- _What is required_
Would you repeat the entries below exactly and omit the pictures?

- _Source information_

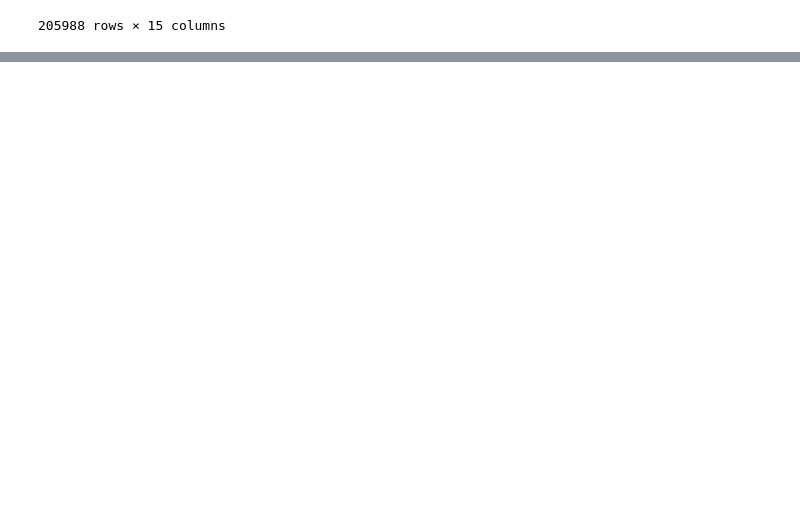
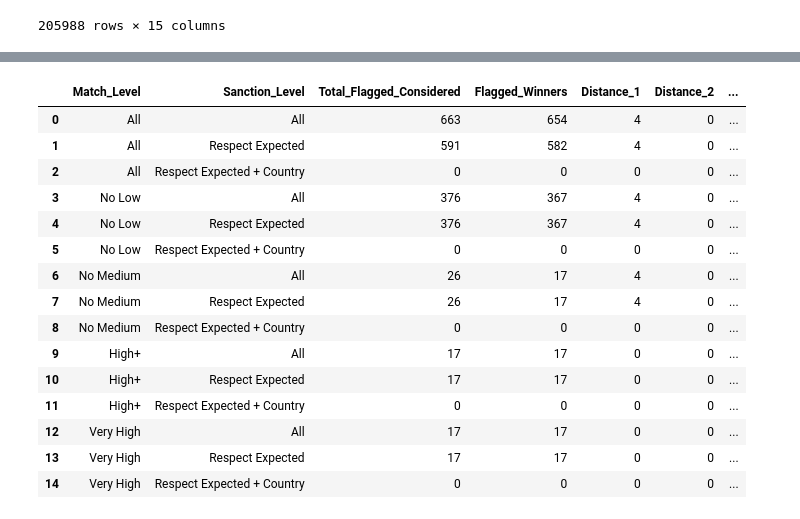
Before and after one commit to wiktorrajca/Data-Science-Honors-Thesis, a Jupyter notebook: messing _around_graphs.ipynb, the cells around one changed output, grey strips where cells are left out. Drawn from its saved outputs; the diff is of its cells as text; code cells hidden in the pictures; blank space fills up the shorter version.

```diff
--- a/messing _around_graphs.ipynb
+++ b/messing _around_graphs.ipynb
@@ -858,0 +889,2 @@ result
+# %%
+france = nx.read_graphml(f"procurement_graph_FR_clean.graphml")
@@ -858,0 +1163,2 @@ result
+# %%
+results_france = compute_flagged_statistics_with_logging(france, sanc)
@@ -858,0 +1187,19 @@ result
+# %%
+results_france
+# %% [output]
+|  | Match_Level | Sanction_Level | Total_Flagged_Considered | Flagged_Winners | Distance_1 | Distance_2 | ... |
+| 0 | All | All | 663 | 654 | 4 | 0 | ... |
+| 1 | All | Respect Expected | 591 | 582 | 4 | 0 | ... |
+| 2 | All | Respect Expected + Country | 0 | 0 | 0 | 0 | ... |
+| 3 | No Low | All | 376 | 367 | 4 | 0 | ... |
+| 4 | No Low | Respect Expected | 376 | 367 | 4 | 0 | ... |
+| 5 | No Low | Respect Expected + Country | 0 | 0 | 0 | 0 | ... |
+| 6 | No Medium | All | 26 | 17 | 4 | 0 | ... |
+| 7 | No Medium | Respect Expected | 26 | 17 | 4 | 0 | ... |
+| 8 | No Medium | Respect Expected + Country | 0 | 0 | 0 | 0 | ... |
+| 9 | High+ | All | 17 | 17 | 0 | 0 | ... |
+| 10 | High+ | Respect Expected | 17 | 17 | 0 | 0 | ... |
+| 11 | High+ | Respect Expected + Country | 0 | 0 | 0 | 0 | ... |
+| 12 | Very High | All | 17 | 17 | 0 | 0 | ... |
+| 13 | Very High | Respect Expected | 17 | 17 | 0 | 0 | ... |
+| 14 | Very High | Respect Expected + Country | 0 | 0 | 0 | 0 | ... |
```
Also changed, not shown: parts of 28 cells of this notebook, 6 other files.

- _Solution below_
Before and after one commit to wiktorrajca/Data-Science-Honors-Thesis, a Jupyter notebook: messing _around_graphs.ipynb, the cells around one changed output, grey strips where cells are left out. Drawn from its saved outputs; the diff is of its cells as text; code cells hidden in the pictures; blank space fills up the shorter version.

```diff
--- a/messing _around_graphs.ipynb
+++ b/messing _around_graphs.ipynb
@@ -858,0 +889,2 @@ result
+# %%
+france = nx.read_graphml(f"procurement_graph_FR_clean.graphml")
@@ -858,0 +1163,2 @@ result
+# %%
+results_france = compute_flagged_statistics_with_logging(france, sanc)
@@ -858,0 +1187,19 @@ result
+# %%
+results_france
+# %% [output]
+|  | Match_Level | Sanction_Level | Total_Flagged_Considered | Flagged_Winners | Distance_1 | Distance_2 | ... |
+| 0 | All | All | 663 | 654 | 4 | 0 | ... |
+| 1 | All | Respect Expected | 591 | 582 | 4 | 0 | ... |
+| 2 | All | Respect Expected + Country | 0 | 0 | 0 | 0 | ... |
+| 3 | No Low | All | 376 | 367 | 4 | 0 | ... |
+| 4 | No Low | Respect Expected | 376 | 367 | 4 | 0 | ... |
+| 5 | No Low | Respect Expected + Country | 0 | 0 | 0 | 0 | ... |
+| 6 | No Medium | All | 26 | 17 | 4 | 0 | ... |
+| 7 | No Medium | Respect Expected | 26 | 17 | 4 | 0 | ... |
+| 8 | No Medium | Respect Expected + Country | 0 | 0 | 0 | 0 | ... |
+| 9 | High+ | All | 17 | 17 | 0 | 0 | ... |
+| 10 | High+ | Respect Expected | 17 | 17 | 0 | 0 | ... |
+| 11 | High+ | Respect Expected + Country | 0 | 0 | 0 | 0 | ... |
+| 12 | Very High | All | 17 | 17 | 0 | 0 | ... |
+| 13 | Very High | Respect Expected | 17 | 17 | 0 | 0 | ... |
+| 14 | Very High | Respect Expected + Country | 0 | 0 | 0 | 0 | ... |
```
Also changed, not shown: parts of 28 cells of this notebook, 6 other files.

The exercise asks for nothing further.